The issue is not isolated to the United States, in fact people who live in developing countries are at an even greater risk. In 2015, Karachi, Pakistan lost at least 1,200 people to heat related illness, the majority of which were the elderly, sick and homeless. Government officials reportedly did not act, and Pakistan is due for another formidable summer this year (2).

Of the top 10 cities with the most intense summer urban heat islands, Denver ranks third only behind Las Vegas and Albuquerque. With average daily urban-rural temperature differences of around 5 degrees Fahrenheit, you can expect a hot day to get much hotter in the mile high city.

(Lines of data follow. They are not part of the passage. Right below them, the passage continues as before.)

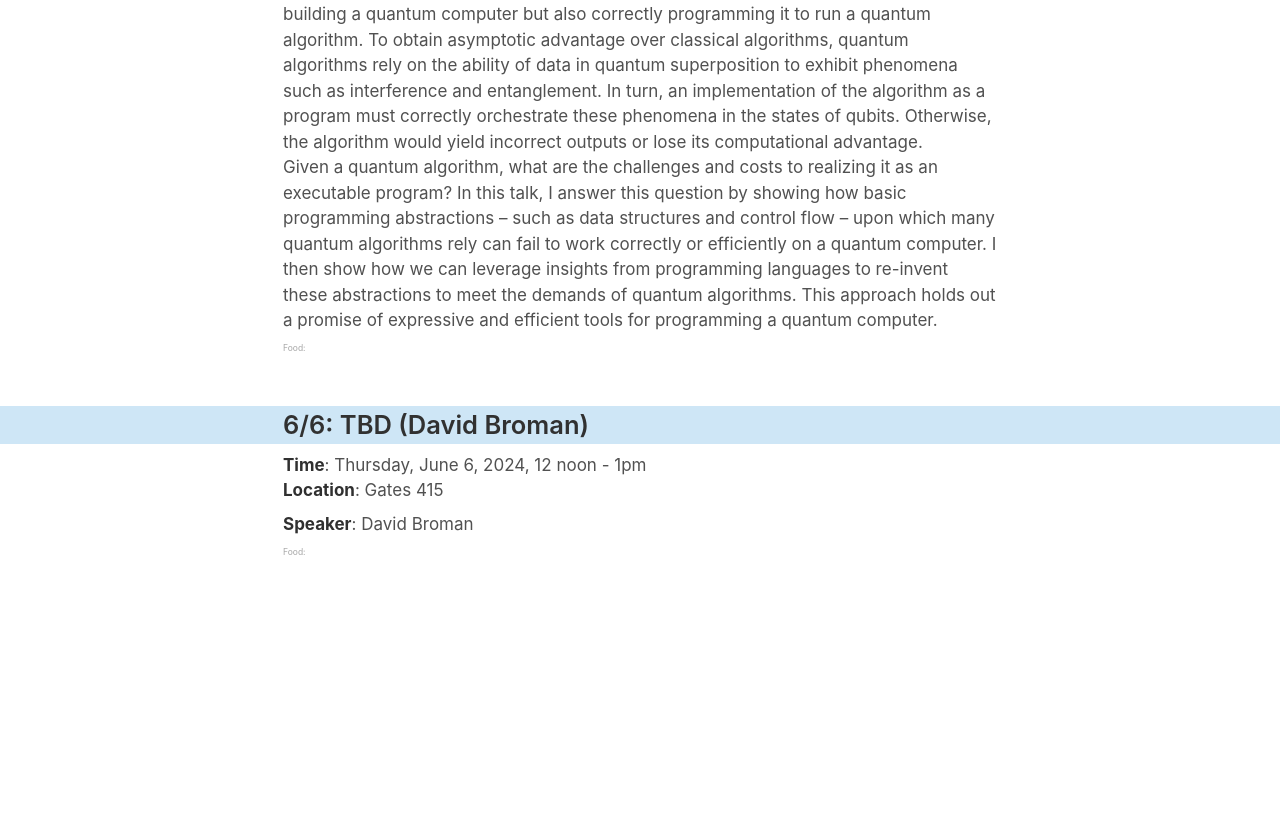
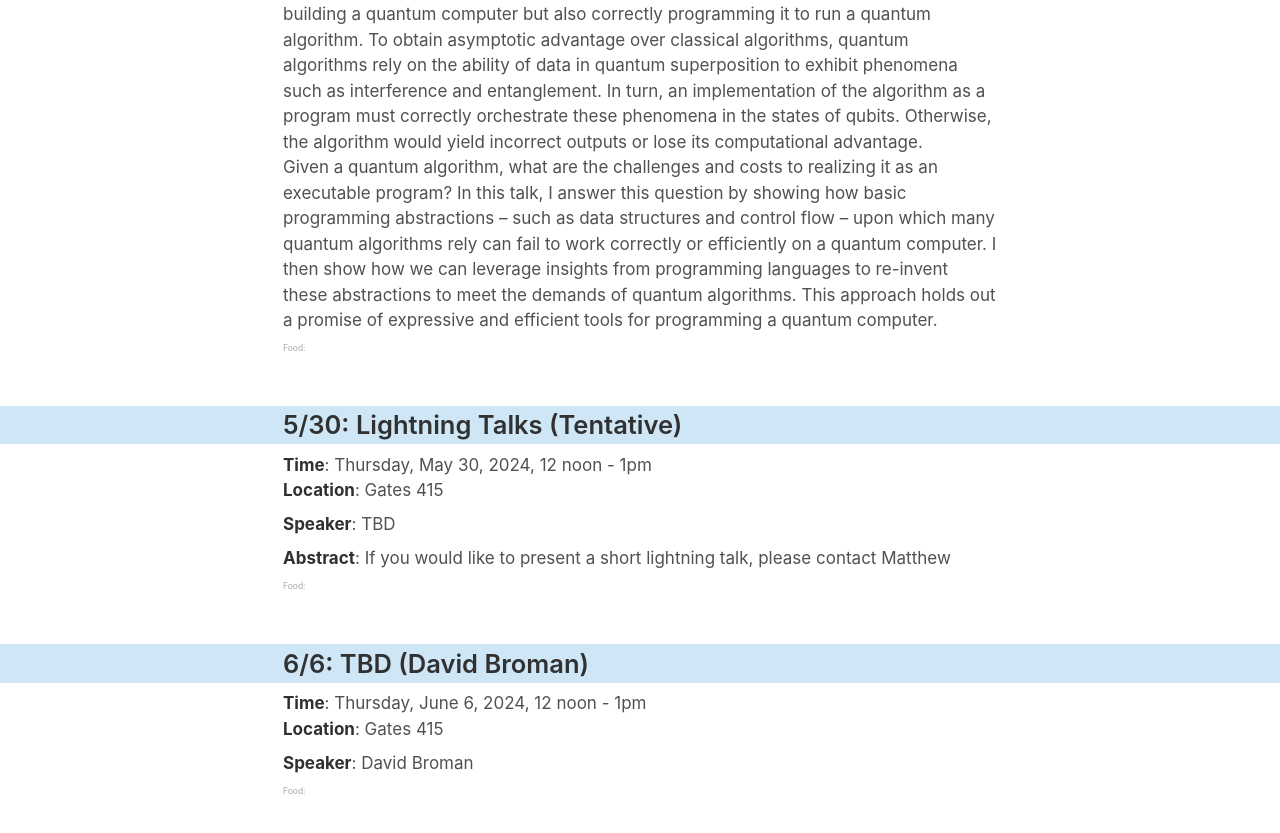
Before and after one commit to software-research-lunch/software-research-lunch.github.io, a Jekyll site: the page built from index.html, in a window 1280 px wide and 900 px high, scrolled down 3691 px. Shown: the top 833 px of the window. Built offline with Jekyll 4.4.1, drawn with Linux system fonts in a browser that asks for light colours; before the commit the page ends 4352 px from its top, so only the background shows below that.

Commit message:
lightning talks

```diff
--- a/_data/schedule.yml
+++ b/_data/schedule.yml
@@ -153,6 +153,12 @@ y24_spring:
       title: "Building the Tools to Program a Quantum Computer"
       speaker: "Charles Yuan"
       bio: ""
+    - date: "2024-05-30"
+      abstract: "If you would like to present a short lightning talk, please
+        contact Matthew"
+      title: "Lightning Talks (Tentative)"
+      speaker: "TBD"
+      bio: ""
     - date: "2024-06-06"
       abstract: ""
       title: ""
```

So what can we do to mitigate our Urban Heat Island? Green roofs reduce the amount of impervious surfaces by replacing black rooftops with vegetation that can cool the surrounding areas, while also cooling the building below. In addition to green roofs, cool or white roofs are also an economical method. Adding trees to a community can reduce ambient and surface temperatures by almost 10 degrees Fahrenheit. Protecting green spaces such as parks and community gardens can also have a positive impact on urban temperatures.

With better urban planning and policies that increase the development of green spaces in our cities (such as the new green roofs ordinance in Denver), we can reduce the public health risks of the Urban Heat Islands and create healthier, more just communities.

Sources:

  1. https://edmdigest.com/preparedness/excessive-heat-expected-this-summer-stay-safe-by-taking-precautions/

  2. https://www.thenews.com.pk/print/321005-tackling-heatwaves

  3. https://www.denvergov.org/content/dam/denvergov/Portals/696/documents/Green%20Roofs%20Review%20Task%20Force/Green-roofs-slide-deck-2-7-18.pdf

  4. https://en.wikipedia.org/wiki/Urban_heat_island